Search the data for the word "https" and copy every line where it occurs.

> [Stored data]:
»»

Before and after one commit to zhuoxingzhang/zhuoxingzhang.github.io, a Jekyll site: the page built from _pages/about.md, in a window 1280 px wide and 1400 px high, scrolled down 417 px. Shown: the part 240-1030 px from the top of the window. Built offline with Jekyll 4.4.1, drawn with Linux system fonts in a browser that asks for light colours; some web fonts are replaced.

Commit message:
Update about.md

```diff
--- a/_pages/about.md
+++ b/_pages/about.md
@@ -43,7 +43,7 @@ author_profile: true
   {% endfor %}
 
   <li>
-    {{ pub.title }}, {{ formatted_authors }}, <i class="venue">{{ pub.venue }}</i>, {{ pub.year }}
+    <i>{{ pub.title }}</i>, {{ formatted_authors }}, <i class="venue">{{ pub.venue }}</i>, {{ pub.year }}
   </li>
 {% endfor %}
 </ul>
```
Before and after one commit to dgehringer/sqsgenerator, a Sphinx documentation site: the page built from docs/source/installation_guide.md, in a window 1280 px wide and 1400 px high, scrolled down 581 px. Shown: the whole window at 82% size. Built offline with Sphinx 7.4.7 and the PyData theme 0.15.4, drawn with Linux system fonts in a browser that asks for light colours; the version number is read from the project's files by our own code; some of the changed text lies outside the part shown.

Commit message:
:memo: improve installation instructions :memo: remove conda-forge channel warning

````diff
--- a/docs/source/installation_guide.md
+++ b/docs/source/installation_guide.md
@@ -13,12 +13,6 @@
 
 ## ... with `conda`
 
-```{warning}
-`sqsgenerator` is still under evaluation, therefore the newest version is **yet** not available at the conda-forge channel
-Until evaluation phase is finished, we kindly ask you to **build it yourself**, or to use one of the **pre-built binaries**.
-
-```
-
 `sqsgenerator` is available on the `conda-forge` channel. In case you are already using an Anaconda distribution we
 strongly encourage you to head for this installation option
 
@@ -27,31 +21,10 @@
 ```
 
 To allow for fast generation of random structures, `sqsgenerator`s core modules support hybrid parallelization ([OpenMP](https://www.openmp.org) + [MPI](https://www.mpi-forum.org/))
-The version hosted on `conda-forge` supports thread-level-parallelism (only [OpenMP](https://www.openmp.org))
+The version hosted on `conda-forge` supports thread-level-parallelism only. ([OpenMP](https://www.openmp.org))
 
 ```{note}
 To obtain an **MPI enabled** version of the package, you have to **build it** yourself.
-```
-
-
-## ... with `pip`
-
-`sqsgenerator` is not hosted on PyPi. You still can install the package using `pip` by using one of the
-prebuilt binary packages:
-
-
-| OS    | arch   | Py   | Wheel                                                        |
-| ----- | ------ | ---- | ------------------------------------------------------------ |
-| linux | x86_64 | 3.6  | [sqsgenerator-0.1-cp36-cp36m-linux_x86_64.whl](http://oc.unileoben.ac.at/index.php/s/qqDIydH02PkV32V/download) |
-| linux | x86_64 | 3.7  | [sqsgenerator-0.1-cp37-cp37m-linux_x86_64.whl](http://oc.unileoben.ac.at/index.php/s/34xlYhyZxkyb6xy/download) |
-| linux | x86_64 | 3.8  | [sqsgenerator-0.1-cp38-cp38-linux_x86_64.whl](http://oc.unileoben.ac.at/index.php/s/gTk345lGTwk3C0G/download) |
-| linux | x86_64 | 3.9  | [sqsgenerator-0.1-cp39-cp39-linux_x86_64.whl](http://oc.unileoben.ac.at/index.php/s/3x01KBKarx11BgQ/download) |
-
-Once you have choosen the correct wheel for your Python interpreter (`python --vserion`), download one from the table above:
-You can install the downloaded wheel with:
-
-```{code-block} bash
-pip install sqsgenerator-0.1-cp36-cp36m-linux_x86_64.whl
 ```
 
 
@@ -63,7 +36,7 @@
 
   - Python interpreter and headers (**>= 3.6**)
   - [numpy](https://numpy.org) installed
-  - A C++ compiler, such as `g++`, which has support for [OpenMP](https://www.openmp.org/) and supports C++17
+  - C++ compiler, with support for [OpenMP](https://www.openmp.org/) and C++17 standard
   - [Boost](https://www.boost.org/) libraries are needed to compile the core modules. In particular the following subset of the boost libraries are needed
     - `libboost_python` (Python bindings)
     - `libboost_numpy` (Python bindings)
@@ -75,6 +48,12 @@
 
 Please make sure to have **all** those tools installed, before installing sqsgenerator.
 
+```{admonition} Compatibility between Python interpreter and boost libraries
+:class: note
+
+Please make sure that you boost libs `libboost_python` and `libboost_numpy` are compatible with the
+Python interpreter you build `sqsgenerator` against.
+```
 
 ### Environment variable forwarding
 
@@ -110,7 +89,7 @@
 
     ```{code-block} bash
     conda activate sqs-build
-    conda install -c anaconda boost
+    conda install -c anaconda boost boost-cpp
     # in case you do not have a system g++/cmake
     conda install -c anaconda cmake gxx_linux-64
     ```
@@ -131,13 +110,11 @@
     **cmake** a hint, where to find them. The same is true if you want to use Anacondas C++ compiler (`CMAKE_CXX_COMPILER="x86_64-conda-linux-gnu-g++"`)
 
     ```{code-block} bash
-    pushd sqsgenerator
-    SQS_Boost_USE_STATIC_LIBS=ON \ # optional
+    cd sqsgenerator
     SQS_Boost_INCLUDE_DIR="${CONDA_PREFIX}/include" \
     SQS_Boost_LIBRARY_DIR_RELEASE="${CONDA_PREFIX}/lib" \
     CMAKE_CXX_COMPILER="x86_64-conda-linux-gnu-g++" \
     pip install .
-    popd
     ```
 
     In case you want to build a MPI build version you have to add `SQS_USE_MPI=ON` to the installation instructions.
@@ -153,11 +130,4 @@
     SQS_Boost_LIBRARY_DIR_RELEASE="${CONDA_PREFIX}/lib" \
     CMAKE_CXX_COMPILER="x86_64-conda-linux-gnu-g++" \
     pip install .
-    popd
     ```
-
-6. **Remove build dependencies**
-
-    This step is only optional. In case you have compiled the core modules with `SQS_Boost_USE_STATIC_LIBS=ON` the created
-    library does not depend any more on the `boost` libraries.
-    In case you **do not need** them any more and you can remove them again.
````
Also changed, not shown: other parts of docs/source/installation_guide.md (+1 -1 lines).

««

> [Answer space]:
 To allow for fast generation of random structures, `sqsgenerator`s core modules support hybrid parallelization ([OpenMP](https://www.openmp.org) + [MPI](https://www.mpi-forum.org/))
-The version hosted on `conda-forge` supports thread-level-parallelism (only [OpenMP](https://www.openmp.org))
+The version hosted on `conda-forge` supports thread-level-parallelism only. ([OpenMP](https://www.openmp.org))
   - [numpy](https://numpy.org) installed
-  - A C++ compiler, such as `g++`, which has support for [OpenMP](https://www.openmp.org/) and supports C++17
+  - C++ compiler, with support for [OpenMP](https://www.openmp.org/) and C++17 standard
   - [Boost](https://www.boost.org/) libraries are needed to compile the core modules. In particular the following subset of the boost libraries are needed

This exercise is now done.